If someone with bipolar disorder is experiencing hallucinations or delusions, it can be diagnosed as bipolar disorder with psychotic traits.
What causes hallucinations is not limited to bipolar disorder or schizophrenia. They can also occur due to the following causes
- Excessive alcohol or drug use
- Substance withdrawal
- Dissociative Identity Disorder (DID)
- Use of hallucinogens
- Neurologic disorders
- Post-traumatic stress disorder (PTSD)
- Schizoaffective disorder
- Sleep deprivation
- Experiencing symptoms of mental breakdown
Hallucinations or some symptoms of hallucinations can also be a side-effect of some mental health medications.
Treatment For Hallucinations
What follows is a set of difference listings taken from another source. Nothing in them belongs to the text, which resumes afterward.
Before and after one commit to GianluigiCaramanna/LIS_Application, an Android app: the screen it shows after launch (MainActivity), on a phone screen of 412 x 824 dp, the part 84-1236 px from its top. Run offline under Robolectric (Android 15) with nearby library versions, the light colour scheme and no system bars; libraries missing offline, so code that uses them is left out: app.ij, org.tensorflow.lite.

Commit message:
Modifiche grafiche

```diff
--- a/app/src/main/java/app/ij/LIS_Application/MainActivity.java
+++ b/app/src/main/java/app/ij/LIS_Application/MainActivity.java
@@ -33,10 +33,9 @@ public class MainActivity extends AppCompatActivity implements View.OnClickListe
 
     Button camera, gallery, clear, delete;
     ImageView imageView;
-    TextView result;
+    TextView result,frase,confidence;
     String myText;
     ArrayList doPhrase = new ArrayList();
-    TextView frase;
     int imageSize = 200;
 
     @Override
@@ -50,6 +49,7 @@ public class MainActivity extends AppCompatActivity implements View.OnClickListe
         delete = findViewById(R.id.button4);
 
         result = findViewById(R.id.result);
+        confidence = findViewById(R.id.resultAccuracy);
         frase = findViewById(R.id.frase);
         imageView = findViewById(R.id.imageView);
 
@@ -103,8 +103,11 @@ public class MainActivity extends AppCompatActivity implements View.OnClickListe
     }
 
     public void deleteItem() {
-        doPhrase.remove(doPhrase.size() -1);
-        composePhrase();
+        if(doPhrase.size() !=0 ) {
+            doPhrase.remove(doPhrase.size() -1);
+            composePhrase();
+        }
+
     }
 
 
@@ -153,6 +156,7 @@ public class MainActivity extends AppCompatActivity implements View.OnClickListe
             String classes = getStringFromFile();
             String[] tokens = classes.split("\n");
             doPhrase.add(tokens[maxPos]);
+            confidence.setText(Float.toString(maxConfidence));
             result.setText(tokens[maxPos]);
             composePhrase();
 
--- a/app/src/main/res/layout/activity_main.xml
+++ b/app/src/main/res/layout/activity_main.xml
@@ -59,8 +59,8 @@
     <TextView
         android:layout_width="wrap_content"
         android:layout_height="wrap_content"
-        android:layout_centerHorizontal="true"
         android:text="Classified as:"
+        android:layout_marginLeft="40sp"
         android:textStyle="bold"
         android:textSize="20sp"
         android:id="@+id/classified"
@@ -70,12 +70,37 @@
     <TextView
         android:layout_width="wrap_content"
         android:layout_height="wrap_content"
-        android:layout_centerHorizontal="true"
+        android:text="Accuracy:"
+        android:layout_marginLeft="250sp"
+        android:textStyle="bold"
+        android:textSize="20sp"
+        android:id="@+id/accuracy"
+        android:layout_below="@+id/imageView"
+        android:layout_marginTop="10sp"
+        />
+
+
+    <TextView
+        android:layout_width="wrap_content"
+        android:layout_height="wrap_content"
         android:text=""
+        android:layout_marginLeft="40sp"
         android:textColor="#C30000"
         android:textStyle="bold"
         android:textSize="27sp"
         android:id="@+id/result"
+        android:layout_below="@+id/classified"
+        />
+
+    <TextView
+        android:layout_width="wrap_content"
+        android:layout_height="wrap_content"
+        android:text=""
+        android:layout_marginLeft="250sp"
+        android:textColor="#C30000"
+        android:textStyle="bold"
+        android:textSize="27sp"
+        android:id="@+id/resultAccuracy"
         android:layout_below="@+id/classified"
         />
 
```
Treatment for hallucination usually depends on the type of hallucination, what causes hallucination, and the person’s general health. Hallucination treatment generally involves psychotherapy, medication, and self-help practices.
Therapy treatment for hallucinations involves teaching the patient to pay close attention to their symptoms of hallucinations. It also offers the opportunity to learn more about hallucination and what causes hallucinations in the patient. Psychotherapy also helps the patient to explore possible causes for their hallucinations and making their experience normal.
Medications prescribed for hallucinations are often antipsychotic medications. These meds cal help in either eliminating or reducing the intensity of the hallucinations and the symptoms of hallucinations.
While the other two treatments can help control hallucination and their symptoms, practicing self-help can be beneficial in coping as well:
If you’re experiencing hallucination or its symptoms, you can try:
- Humming a song or a tune
- Ignoring the visuals or voices
- Listening to soothing music
- Talking to others
- Interacting with others in a social setting more
How To Cope With Hallucinations
While it may not look like and can be challenging, coping with hallucinations is possible. Here are some other coping techniques you can:
- Pay close attention to your surroundings. Our surroundings can play a more important role in either controlling hallucinations or worsening them.
- Learn to stay calm. If your loved one is dealing with hallucinations or the symptoms of hallucinations, you need to be as supportive and as calm as possible.
- Learn to distract. Whenever you feel your (or your loved one’s) symptoms of hallucinations worsening, find a healthy distraction. Listen to music or read.
- Maintain a routine. Having a routine is possibly the best way to keep a reality check and avoid (or limit) hallucinations.
Dealing and recovering from hallucinations can depend on what causes hallucinations. Are you drinking or using drugs? Are you sleep-deprived? Or are you struggling with an underlying mental health disorder?
Asking yourself these questions can help you determine the causes of your hallucination and how to best approach your treatment.
If your hallucinations are a result of a mental health condition such as schizophrenia or bipolar disorder, then talk to a psychiatrist. A psychiatrist can help you understand your condition and can prescribe medication to help you deal with your hallucinations.
Getting the right treatment can help you recover, get better, and improve the quality of your life, significantly.
For additional information and support, you can visit our website or write to us at firstname.lastname@example.org.
Until next time, take care of yourself and stay safe.